“She’s one of those people I have to apologize to,” Armstrong said. “She got run over, got bullied. We sued so many people. I have reached out to her to make amends.”
Winfrey asked Armstrong why he has sued people when he knew they were telling the truth.
“It’s a major flaw,” he said. “A guy who wanted to control every outcome. To never forgive me, I understand that. I have started that process to speak to those people directly.”
Armstrong said he has similarly reached out to Betsy Andreu, who said she and her former husband Frankie, a former Armstrong teammate, heard Armstrong admit to using testosterone in a 1996 hospital room.
Armstrong would not answer if the Andreus were telling the truth.
“I’m not going to take that one on,” he said. “I’m going to put that one down.”
Asked if his relationship with the Andreus is good, Armstrong said strongly, “No. They’ve been hurt too badly. A 40-minute conversation is not enough.”
You called her crazy, Winfrey said.
“I did,” he said.
Posted at 7:01 PST
Later in the taped interview with Oprah Winfrey, Lance Armstrong was shown a clip after his record seventh Tour de France win, in which he said, "To the cynics and skeptics, I’m sorry you can’t dream big and believe in miracles. You should believe in these people, and hard work wins it."
Armstrong told Winfrey, "I’ve made some mistakes in my career and that was a mistake. That sounds ridiculous. I’m embarrassed."
He said cycling meant, "We’re going to pump up the tires, fill up our water bottles, oh, and there’s that too."
Did it feel wrong? Winfrey asked.
"No … scary," Armstrong said.
"No, even scarier."

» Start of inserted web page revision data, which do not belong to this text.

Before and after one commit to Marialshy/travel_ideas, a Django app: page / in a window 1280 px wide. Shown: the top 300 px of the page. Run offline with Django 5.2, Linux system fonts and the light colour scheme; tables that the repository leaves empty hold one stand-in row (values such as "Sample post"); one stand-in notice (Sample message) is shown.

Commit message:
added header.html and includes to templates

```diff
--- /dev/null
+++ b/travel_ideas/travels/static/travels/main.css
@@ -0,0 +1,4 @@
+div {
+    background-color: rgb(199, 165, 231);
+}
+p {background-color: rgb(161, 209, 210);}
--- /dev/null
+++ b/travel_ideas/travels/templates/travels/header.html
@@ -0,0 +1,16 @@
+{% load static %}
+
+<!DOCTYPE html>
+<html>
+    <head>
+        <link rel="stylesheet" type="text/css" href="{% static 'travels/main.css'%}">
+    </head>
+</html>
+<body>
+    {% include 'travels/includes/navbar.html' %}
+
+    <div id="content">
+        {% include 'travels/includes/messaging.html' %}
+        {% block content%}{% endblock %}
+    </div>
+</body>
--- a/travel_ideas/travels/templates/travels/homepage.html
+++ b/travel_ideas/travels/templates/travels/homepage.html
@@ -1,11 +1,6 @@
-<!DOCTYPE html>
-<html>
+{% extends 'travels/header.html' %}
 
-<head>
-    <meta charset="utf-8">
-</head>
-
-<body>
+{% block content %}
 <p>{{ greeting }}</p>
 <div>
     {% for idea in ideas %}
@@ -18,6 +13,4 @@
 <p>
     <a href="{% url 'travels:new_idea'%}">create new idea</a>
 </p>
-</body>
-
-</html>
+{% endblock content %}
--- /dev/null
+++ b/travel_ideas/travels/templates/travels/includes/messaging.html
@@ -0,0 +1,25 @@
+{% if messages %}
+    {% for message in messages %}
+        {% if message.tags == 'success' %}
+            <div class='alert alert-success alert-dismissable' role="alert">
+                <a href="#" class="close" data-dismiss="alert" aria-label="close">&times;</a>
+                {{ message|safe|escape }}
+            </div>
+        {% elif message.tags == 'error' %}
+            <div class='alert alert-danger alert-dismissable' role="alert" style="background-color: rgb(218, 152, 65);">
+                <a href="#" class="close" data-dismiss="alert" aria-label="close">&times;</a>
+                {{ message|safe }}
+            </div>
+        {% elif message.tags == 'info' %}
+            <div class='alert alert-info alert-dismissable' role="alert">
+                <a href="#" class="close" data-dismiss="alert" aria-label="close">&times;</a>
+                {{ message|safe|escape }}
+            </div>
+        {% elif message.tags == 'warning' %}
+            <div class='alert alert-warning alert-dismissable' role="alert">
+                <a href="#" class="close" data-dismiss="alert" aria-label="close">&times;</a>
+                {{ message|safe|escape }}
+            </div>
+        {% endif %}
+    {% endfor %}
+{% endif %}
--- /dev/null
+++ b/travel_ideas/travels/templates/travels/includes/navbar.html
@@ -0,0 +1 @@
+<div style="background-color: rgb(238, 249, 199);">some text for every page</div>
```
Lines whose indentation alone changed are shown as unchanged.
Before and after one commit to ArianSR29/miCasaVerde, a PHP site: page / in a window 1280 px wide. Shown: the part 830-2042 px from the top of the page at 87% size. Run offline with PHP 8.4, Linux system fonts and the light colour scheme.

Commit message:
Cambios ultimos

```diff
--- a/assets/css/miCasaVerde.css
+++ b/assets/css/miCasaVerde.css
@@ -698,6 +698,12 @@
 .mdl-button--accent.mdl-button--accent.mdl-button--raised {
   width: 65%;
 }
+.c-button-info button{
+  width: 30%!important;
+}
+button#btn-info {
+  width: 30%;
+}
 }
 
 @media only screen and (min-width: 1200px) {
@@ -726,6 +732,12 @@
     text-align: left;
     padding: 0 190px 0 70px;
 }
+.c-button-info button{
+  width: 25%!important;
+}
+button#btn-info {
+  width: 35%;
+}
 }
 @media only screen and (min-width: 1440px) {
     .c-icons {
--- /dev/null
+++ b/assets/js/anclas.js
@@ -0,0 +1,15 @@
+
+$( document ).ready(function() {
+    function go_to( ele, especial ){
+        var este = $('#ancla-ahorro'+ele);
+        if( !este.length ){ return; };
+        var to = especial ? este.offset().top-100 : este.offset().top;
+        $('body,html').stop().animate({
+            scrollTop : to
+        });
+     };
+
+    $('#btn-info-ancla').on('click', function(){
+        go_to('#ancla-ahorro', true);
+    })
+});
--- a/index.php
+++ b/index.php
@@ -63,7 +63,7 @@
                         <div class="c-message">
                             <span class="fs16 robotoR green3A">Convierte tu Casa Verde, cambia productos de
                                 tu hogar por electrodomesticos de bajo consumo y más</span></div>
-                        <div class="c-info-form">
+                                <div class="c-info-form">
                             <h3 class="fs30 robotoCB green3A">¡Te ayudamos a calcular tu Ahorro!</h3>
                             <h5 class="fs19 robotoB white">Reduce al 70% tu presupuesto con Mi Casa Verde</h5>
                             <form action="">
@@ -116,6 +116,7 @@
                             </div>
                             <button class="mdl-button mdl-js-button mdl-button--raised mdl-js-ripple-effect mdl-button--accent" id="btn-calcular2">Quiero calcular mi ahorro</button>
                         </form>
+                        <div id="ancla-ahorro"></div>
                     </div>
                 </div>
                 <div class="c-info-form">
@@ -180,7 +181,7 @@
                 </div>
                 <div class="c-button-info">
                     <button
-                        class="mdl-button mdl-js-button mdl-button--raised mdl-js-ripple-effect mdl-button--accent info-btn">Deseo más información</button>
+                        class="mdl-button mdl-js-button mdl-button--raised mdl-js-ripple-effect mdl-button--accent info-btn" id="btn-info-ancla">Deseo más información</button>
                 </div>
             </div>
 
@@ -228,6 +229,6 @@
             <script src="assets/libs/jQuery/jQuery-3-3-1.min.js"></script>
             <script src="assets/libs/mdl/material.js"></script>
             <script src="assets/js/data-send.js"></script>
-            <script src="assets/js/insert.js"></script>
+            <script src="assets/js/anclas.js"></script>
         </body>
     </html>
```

View it as cheating?
"The definition of cheating is to gain an advantage on a foe," Armstrong said. "I viewed it as a level playing field."